*The input*
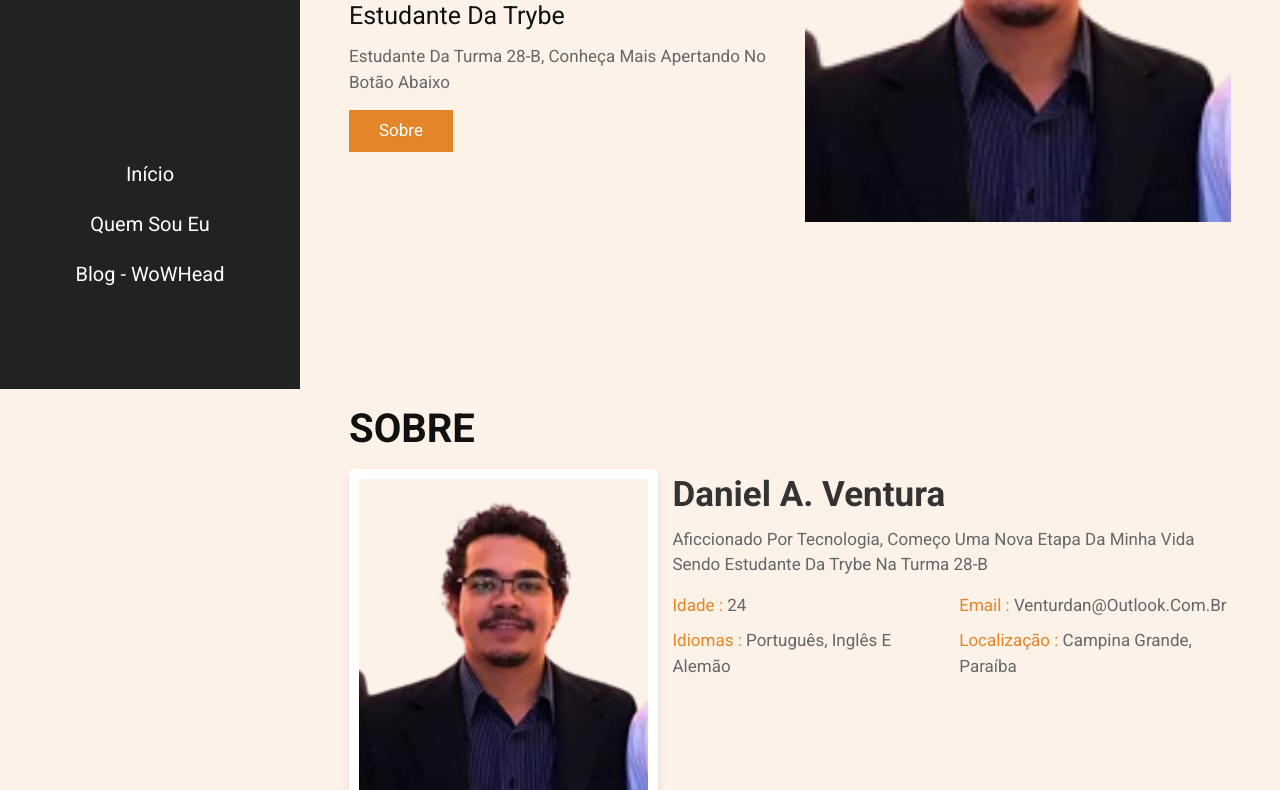
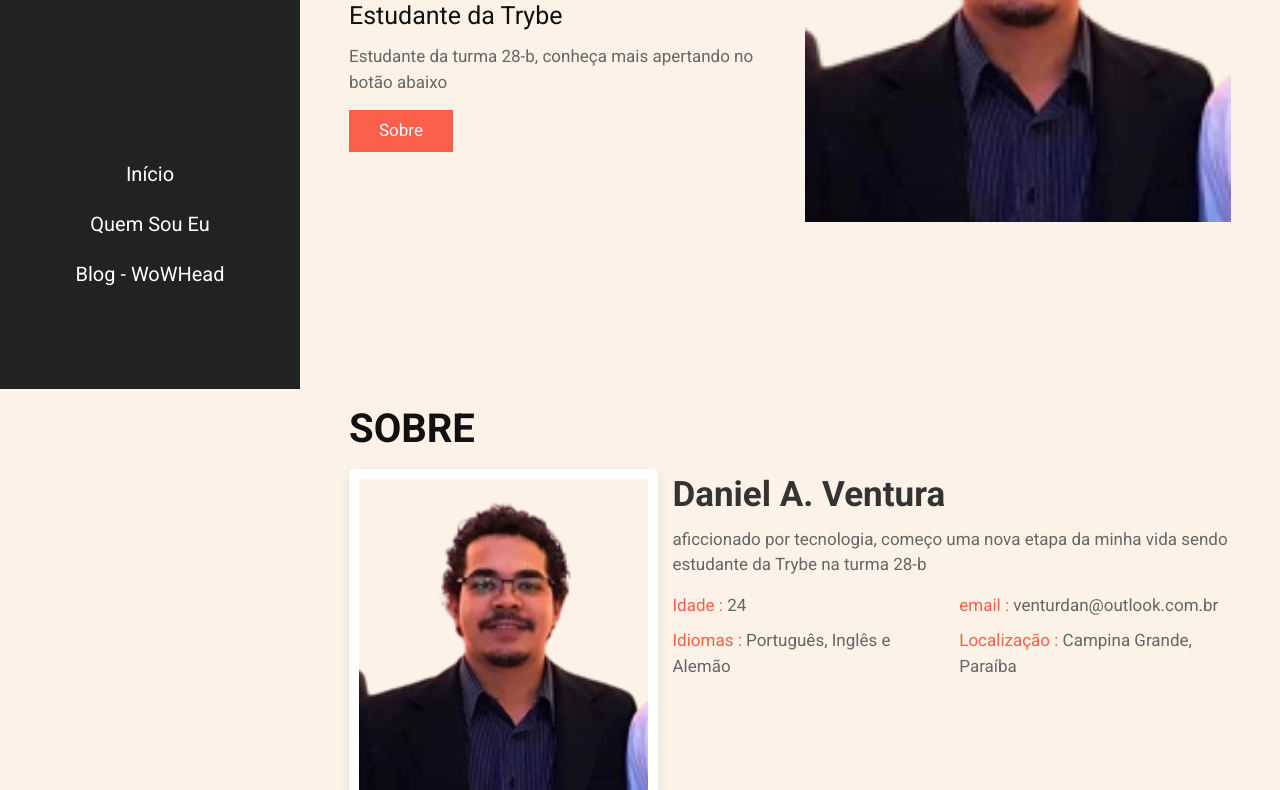
Before and after one commit to venturdan/venturdan.github.io, a plain HTML site: page index.html in a window 1280 px wide. Shown: the part 411-1201 px from the top of the page. Drawn offline with Linux system fonts and the light colour scheme.

Commit message:
adiciondo projeto de portifolio funcional

```diff
--- a/styles/style.css
+++ b/styles/style.css
@@ -1,7 +1,7 @@
 @import url('https://fonts.googleapis.com/css2?family=Roboto:wght@100;300;400;500;700&display=swap');
 
 :root{
-    --main-color:#e38528;
+    --main-color: #fa5f49;
 }
 
 *{
@@ -10,7 +10,6 @@
     box-sizing: border-box;
     outline: none; border:none;
     text-decoration: none;
-    text-transform: capitalize;
     transition: all .2s linear;
     line-height: 1.5;
 }
```
Also changed, not shown: css/style.txt (deleted), images/about-img.jpg (deleted), images/home-img.png (deleted), images/img-1.jpg (deleted), images/img-2.jpg (deleted), images/img-3.jpg (deleted), images/img-4.jpg (deleted), images/img-5.jpg (deleted), images/img-6.jpg (deleted), js/script.txt (deleted).
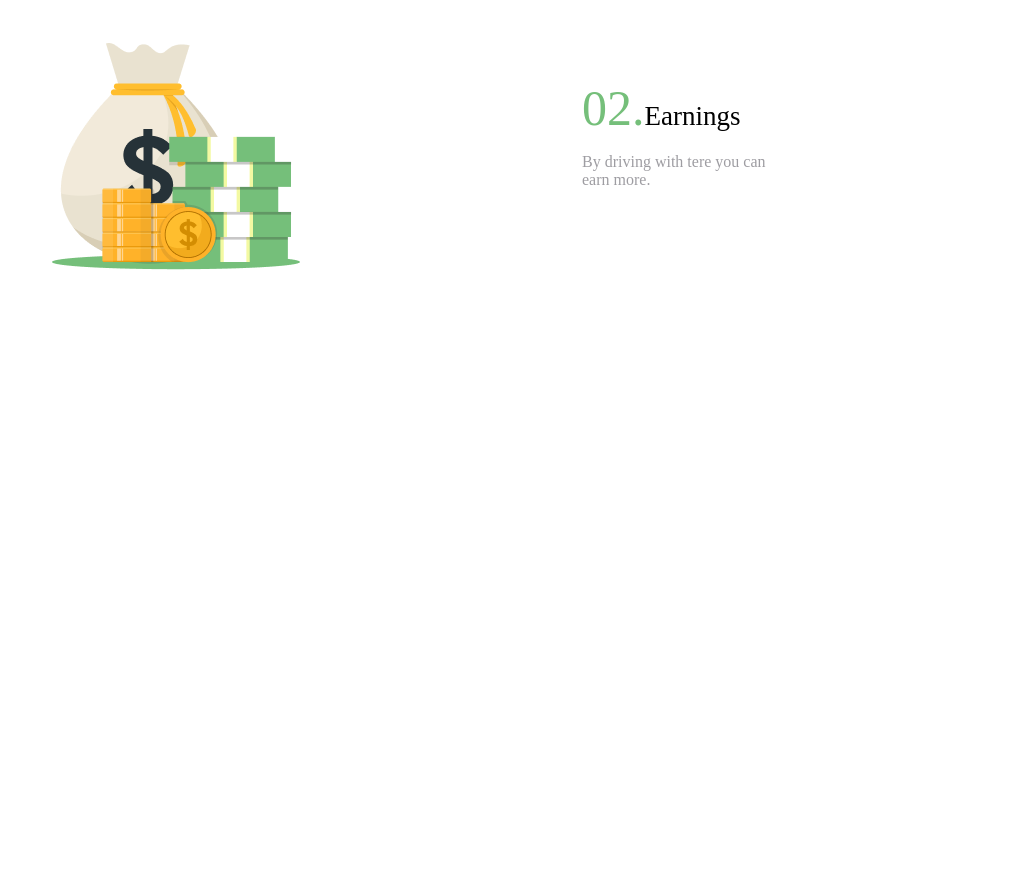
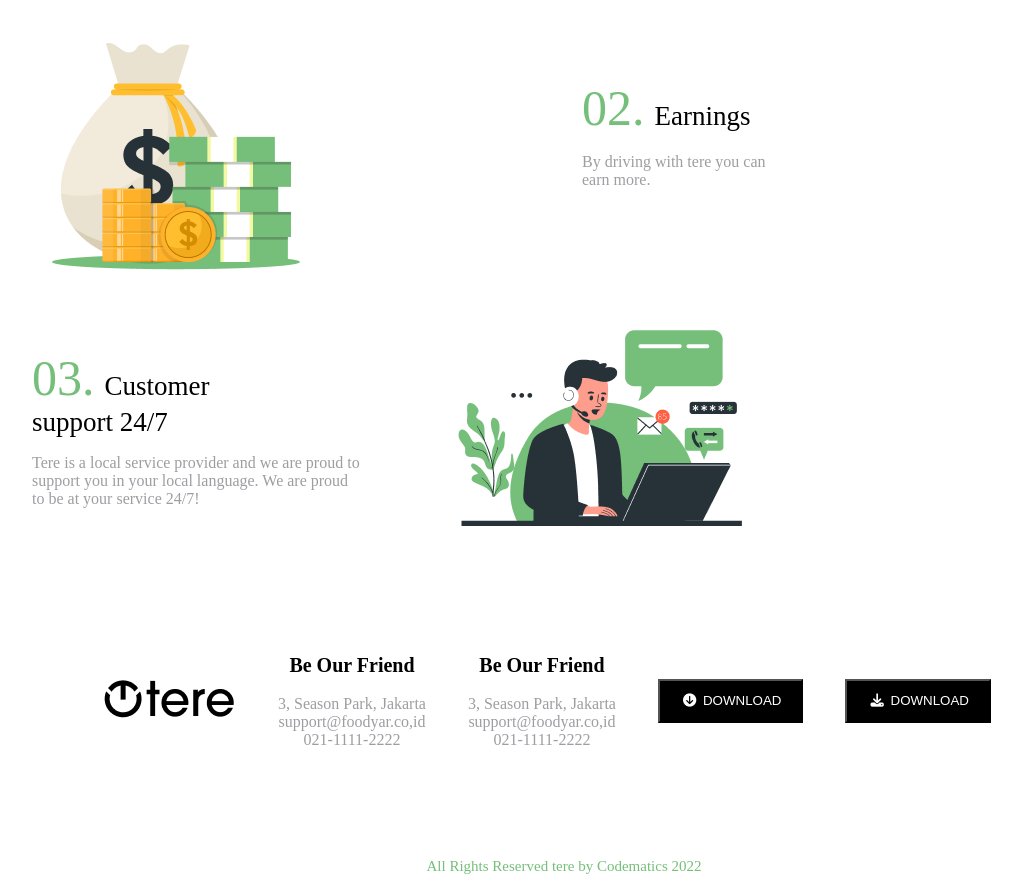
Before and after one commit to SajidNoorMuhammad/Tere-Ride-Website, a plain HTML site: page index.html in a window 1280 px wide. Shown: the part 1973-2863 px from the top of the page, without its empty margins (76-1098 px from the left). Before the commit the page ends 2243 px from the top, so only its background shows below. Drawn offline with Linux system fonts and the light colour scheme.

Commit message:
Finally End/Done

```diff
--- a/index.html
+++ b/index.html
@@ -190,9 +190,68 @@
 <div class="wall">
     <div class="win"><span class="ending">02.</span><span class="ended">Earnings</span></div>
 
-    <p class="code">By driving with tere you can <br> earn more.</p>
+    <p class="code">By driving with tere you can <br> earn more.</p> <br> <br> <br> <br> <br> <br>
 </div>
 
 
+
+<div class="coat ing">
+    <img src="Frame (2).png" alt="" align="right"> <br> <br>
+
+    <div class="calling"><span class="ending">03.</span><span class="ended">Customer <br> support 24/7</span></div>
+
+    <p class="code">Tere is a local service provider and we are proud to <br> support you in your local language. We are proud <br> to be at your service 24/7!</p></div></div> <br> <br> <br> <br> <br> <br> </div>
+</div>
+
+
+<div>
+    <!-- <span>
+    <img src="Group 3703.png" alt="">
+    Be Our Friend
+    3, Season Park, Jakarta <br>support@foodyar.co,id <br> 021-1111-2222</span> -->
+
+    <style>
+        .cool {
+            font-size: 20px;
+            font-weight: bold;
+        }
+
+        .house {
+            padding-left: 150px;
+            margin-right: 40px;
+            text-align: center;
+        }
+    </style>
+
+
+    <table class="house">
+        <tr>
+            <td><img src="Group 3703.png" alt="">
+            </td>
+            <td><span class="cool">Be Our Friend</span> <br> <br>
+            <span class="code">3, Season Park, Jakarta <br>support@foodyar.co,id <br> 021-1111-2222</span>
+            </td>
+
+            <td>
+                <span class="cool">Be Our Friend</span> <br> <br>
+            <span class="code">3, Season Park, Jakarta <br>support@foodyar.co,id <br> 021-1111-2222</span>
+            </td>
+            <td>
+                <button class="once">
+                    <span class="a"><i class="fa-solid fa-circle-arrow-down"></i> DOWNLOAD</span>
+                </button>
+            </td>
+            <td>
+                <button class="once">
+                    <span class="a"><i class="fa-solid fa-download"></i> DOWNLOAD</span>
+                </button>
+            </td>
+        </tr>
+    </table>
+</div>
+
+<br><br><br><br>
+<p class="last-end">All Rights Reserved tere by Codematics 2022</p>
+
 </body>
 </html>
--- a/style.css
+++ b/style.css
@@ -186,6 +186,7 @@ table, tr, td, button, span>.a {
 
   .ended {
     font-size: 27px;
+    padding-left: 10px;
   }
 
   .code {
@@ -260,3 +261,26 @@ span>i {
     width: 553px;
     height: 582.81px;
 } */
+
+
+.ing {
+    padding-left: 80px;
+}
+
+.ing>.code {
+    padding-left: 20px;
+}
+
+.coat>.code {
+    padding-left: 20px;
+}
+
+/* table,tr,td,>.cool {
+    font-size: 40px;
+} */
+
+.last-end {
+    text-align: center;
+    color: #75BF7A;
+    font-size: 15px;
+}
```
Also changed, not shown: Frame (2).png (added), Group 3693.png (added), Group 3703.png (added).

*What the task asks*
Leaving the images out, return every record exactly.

*Solution*
Before and after one commit to venturdan/venturdan.github.io, a plain HTML site: page index.html in a window 1280 px wide. Shown: the part 411-1201 px from the top of the page. Drawn offline with Linux system fonts and the light colour scheme.

Commit message:
adiciondo projeto de portifolio funcional

```diff
--- a/styles/style.css
+++ b/styles/style.css
@@ -1,7 +1,7 @@
 @import url('https://fonts.googleapis.com/css2?family=Roboto:wght@100;300;400;500;700&display=swap');
 
 :root{
-    --main-color:#e38528;
+    --main-color: #fa5f49;
 }
 
 *{
@@ -10,7 +10,6 @@
     box-sizing: border-box;
     outline: none; border:none;
     text-decoration: none;
-    text-transform: capitalize;
     transition: all .2s linear;
     line-height: 1.5;
 }
```
Also changed, not shown: css/style.txt (deleted), images/about-img.jpg (deleted), images/home-img.png (deleted), images/img-1.jpg (deleted), images/img-2.jpg (deleted), images/img-3.jpg (deleted), images/img-4.jpg (deleted), images/img-5.jpg (deleted), images/img-6.jpg (deleted), js/script.txt (deleted).
Before and after one commit to SajidNoorMuhammad/Tere-Ride-Website, a plain HTML site: page index.html in a window 1280 px wide. Shown: the part 1973-2863 px from the top of the page, without its empty margins (76-1098 px from the left). Before the commit the page ends 2243 px from the top, so only its background shows below. Drawn offline with Linux system fonts and the light colour scheme.

Commit message:
Finally End/Done

```diff
--- a/index.html
+++ b/index.html
@@ -190,9 +190,68 @@
 <div class="wall">
     <div class="win"><span class="ending">02.</span><span class="ended">Earnings</span></div>
 
-    <p class="code">By driving with tere you can <br> earn more.</p>
+    <p class="code">By driving with tere you can <br> earn more.</p> <br> <br> <br> <br> <br> <br>
 </div>
 
 
+
+<div class="coat ing">
+    <img src="Frame (2).png" alt="" align="right"> <br> <br>
+
+    <div class="calling"><span class="ending">03.</span><span class="ended">Customer <br> support 24/7</span></div>
+
+    <p class="code">Tere is a local service provider and we are proud to <br> support you in your local language. We are proud <br> to be at your service 24/7!</p></div></div> <br> <br> <br> <br> <br> <br> </div>
+</div>
+
+
+<div>
+    <!-- <span>
+    <img src="Group 3703.png" alt="">
+    Be Our Friend
+    3, Season Park, Jakarta <br>support@foodyar.co,id <br> 021-1111-2222</span> -->
+
+    <style>
+        .cool {
+            font-size: 20px;
+            font-weight: bold;
+        }
+
+        .house {
+            padding-left: 150px;
+            margin-right: 40px;
+            text-align: center;
+        }
+    </style>
+
+
+    <table class="house">
+        <tr>
+            <td><img src="Group 3703.png" alt="">
+            </td>
+            <td><span class="cool">Be Our Friend</span> <br> <br>
+            <span class="code">3, Season Park, Jakarta <br>support@foodyar.co,id <br> 021-1111-2222</span>
+            </td>
+
+            <td>
+                <span class="cool">Be Our Friend</span> <br> <br>
+            <span class="code">3, Season Park, Jakarta <br>support@foodyar.co,id <br> 021-1111-2222</span>
+            </td>
+            <td>
+                <button class="once">
+                    <span class="a"><i class="fa-solid fa-circle-arrow-down"></i> DOWNLOAD</span>
+                </button>
+            </td>
+            <td>
+                <button class="once">
+                    <span class="a"><i class="fa-solid fa-download"></i> DOWNLOAD</span>
+                </button>
+            </td>
+        </tr>
+    </table>
+</div>
+
+<br><br><br><br>
+<p class="last-end">All Rights Reserved tere by Codematics 2022</p>
+
 </body>
 </html>
--- a/style.css
+++ b/style.css
@@ -186,6 +186,7 @@ table, tr, td, button, span>.a {
 
   .ended {
     font-size: 27px;
+    padding-left: 10px;
   }
 
   .code {
@@ -260,3 +261,26 @@ span>i {
     width: 553px;
     height: 582.81px;
 } */
+
+
+.ing {
+    padding-left: 80px;
+}
+
+.ing>.code {
+    padding-left: 20px;
+}
+
+.coat>.code {
+    padding-left: 20px;
+}
+
+/* table,tr,td,>.cool {
+    font-size: 40px;
+} */
+
+.last-end {
+    text-align: center;
+    color: #75BF7A;
+    font-size: 15px;
+}
```
Also changed, not shown: Frame (2).png (added), Group 3693.png (added), Group 3703.png (added).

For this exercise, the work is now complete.